- Supplied entries -
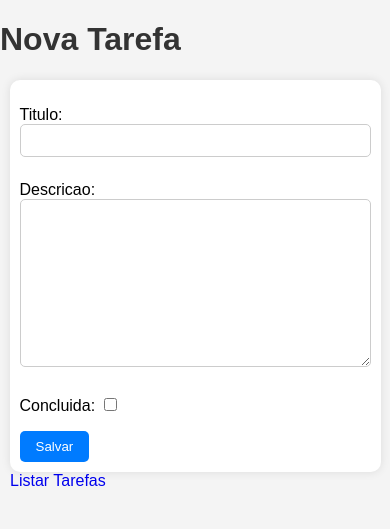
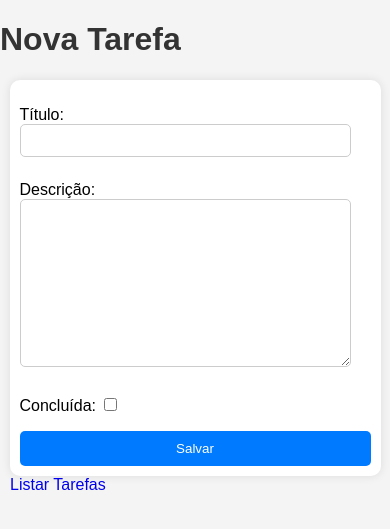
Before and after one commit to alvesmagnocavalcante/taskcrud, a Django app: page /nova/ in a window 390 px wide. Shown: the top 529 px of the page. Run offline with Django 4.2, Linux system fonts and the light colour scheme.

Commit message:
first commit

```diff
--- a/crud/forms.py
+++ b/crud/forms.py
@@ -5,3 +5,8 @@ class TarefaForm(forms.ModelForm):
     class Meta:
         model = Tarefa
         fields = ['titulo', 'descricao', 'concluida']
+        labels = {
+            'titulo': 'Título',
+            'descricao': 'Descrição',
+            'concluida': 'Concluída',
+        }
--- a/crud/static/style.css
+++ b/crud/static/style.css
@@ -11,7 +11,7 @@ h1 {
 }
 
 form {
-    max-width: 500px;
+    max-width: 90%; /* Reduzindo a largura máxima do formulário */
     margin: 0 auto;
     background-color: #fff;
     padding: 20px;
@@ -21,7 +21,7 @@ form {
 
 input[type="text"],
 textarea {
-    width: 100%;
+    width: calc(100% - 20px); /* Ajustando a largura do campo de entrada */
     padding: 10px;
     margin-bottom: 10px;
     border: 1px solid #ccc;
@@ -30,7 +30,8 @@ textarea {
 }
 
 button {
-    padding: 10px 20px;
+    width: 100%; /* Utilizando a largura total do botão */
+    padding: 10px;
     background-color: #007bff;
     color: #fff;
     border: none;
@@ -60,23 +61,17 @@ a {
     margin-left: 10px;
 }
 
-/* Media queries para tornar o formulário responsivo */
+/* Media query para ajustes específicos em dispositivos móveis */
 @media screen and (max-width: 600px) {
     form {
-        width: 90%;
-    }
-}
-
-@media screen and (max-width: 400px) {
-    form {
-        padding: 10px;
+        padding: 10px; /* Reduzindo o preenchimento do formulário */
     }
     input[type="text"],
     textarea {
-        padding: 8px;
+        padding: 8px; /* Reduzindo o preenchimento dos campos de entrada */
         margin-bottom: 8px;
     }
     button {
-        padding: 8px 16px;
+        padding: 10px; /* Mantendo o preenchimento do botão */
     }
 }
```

- What you will do -
What is needed is every line from the data above that includes the string "margin", copied out.

- Result of the exercise -
     margin: 0 auto;
     margin-bottom: 10px;
     margin-left: 10px;
         margin-bottom: 8px;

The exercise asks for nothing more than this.